Some of the world’s most prominent astronomers –including Steven Hawking– are concerned that if aliens find us before we find them, we might find ourselves in a bit of a predicament. So, in the spirit of laying low, a pair of astronomers from Columbia University have developed a clever plan to hide Earth from alien civilizations that might be spying on us from afar. How do they propose to do this? With frickin’ laser beams, of course!
Here’s the deal: So the easiest way to spot a planet in a distant solar system is through this thing called the Transit Method. When a star shines normally, it emits a more or less constant level of brightness. But, if there’s a planet orbiting that star, and that planet passes in front of the star, the brightness dips a little bit because the planet is blocking a small amount of the star’s light and preventing it from reaching the observer. So by detecting these periodic dips in brightness, astronomers –and potentially aliens spying on our solar system– can deduce that there must be a planet orbiting the star.
To prevent aliens from detecting Earth in this way, astronomers from Columbia argue that we could use an array of laser beams to sort of “fill in” the little brightness gap that we leave when Earth passes in front of the Sun. What’s more is that, according to their calculations, doing so wouldn’t even require that much energy. The proposed laser system would have to emit 30 megawatts of power for about 10 hours per year, which is roughly the same amount of power consumed by 70 homes over the course of a year. Head over to our full article to learn more.
Related: Just for the Tech Of It: Transparent wood, fly-bombing drones, a ninth planet
Next up: eating electricity. We don’t usually talk about products on this show, but this one is too ridiculous to pass up. It’s basically a fork that uses electricity to stimulate your tastebuds and make you perceive flavors that aren’t necessarily there. The device, which is still just a prototype at this point and doesn’t really have a name, is actually pretty simple. It’s really just a fork with a rechargeable battery and a button, so to use it, you just stab the food you’re trying to eat, press the button, and then place the food on your tongue.
When you do that, you complete the circuit, and a harmless amount of electricity will from from the fork, through your food, and onto your tongue – which in most cases will cause a false perception of saltiness.The idea seems to be that, with this device, you can make food taste salty — but without any actual salt, which is great for people with diet restrictions. Check out the original article to get the full scoop.

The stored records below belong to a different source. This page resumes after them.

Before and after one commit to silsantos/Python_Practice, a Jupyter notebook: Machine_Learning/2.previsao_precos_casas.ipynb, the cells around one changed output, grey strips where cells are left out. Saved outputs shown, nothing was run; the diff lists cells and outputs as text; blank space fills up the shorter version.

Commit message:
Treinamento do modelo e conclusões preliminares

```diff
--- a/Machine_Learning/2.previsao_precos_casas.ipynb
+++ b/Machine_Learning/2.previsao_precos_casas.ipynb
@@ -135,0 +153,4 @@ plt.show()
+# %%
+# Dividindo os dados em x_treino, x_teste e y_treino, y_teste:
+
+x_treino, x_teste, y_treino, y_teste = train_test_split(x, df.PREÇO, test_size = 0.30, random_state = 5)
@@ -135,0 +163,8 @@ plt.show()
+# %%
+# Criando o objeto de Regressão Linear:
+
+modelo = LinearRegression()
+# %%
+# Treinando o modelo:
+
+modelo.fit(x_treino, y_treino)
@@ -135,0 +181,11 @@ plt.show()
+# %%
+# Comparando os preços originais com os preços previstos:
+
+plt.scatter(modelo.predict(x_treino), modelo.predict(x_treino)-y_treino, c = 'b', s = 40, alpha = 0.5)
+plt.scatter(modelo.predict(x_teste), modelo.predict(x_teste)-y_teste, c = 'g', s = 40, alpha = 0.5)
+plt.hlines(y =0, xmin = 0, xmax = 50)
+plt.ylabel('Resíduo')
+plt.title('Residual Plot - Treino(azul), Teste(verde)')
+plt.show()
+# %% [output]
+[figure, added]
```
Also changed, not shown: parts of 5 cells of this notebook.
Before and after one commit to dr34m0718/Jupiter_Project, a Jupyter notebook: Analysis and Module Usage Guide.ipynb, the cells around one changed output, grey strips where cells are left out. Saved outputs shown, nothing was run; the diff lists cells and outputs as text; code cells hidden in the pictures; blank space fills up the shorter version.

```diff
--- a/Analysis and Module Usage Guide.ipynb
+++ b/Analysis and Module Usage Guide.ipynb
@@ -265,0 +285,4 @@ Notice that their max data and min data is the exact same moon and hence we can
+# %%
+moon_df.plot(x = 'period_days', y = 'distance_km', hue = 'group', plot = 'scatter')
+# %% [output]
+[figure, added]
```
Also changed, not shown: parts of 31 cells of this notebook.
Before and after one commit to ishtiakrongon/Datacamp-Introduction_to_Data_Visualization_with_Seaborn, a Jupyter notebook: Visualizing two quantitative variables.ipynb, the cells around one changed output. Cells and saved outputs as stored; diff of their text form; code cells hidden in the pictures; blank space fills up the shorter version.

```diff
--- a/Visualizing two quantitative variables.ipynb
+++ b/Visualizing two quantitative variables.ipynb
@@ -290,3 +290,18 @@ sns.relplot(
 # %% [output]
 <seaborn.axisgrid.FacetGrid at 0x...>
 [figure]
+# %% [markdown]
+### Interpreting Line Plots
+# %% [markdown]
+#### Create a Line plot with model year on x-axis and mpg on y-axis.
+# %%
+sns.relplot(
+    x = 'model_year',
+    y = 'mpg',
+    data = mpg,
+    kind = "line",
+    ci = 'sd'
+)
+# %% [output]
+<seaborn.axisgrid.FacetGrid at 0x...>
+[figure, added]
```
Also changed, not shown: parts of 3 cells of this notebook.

And finally: genetically engineered pig hearts. For the past few decades now, scientists have been trying to figure out the easiest way to make replacement hearts for humans in need of transplants. We’ve tried building mechanical ones, growing them with stem cells, and even making them with 3d printers — but now there’s a group that wants to solve the problem in a completely different way — they want to use hearts from genetically engineered pigs.
It’s a wildly complex process, but basically, scientists have figured out a way to breed pigs with a specific genetic mutation that makes their organs less likely to be rejected when transplanted into other animals. Researchers have been experimenting with the approach using baboons, and in just a few trials, they’ve managed to double the post-transplant lifespan of monkeys that were given pig hearts. If they keep up this trajectory, it stands to reason that pig-to-human heart transplants might become possible in the next few years — which would be awesome, because that way, when you eat so much bacon that you get congestive heart failure, you can just use the same animal to get a heart transplant. Problem: solution. Check out our full post for further details.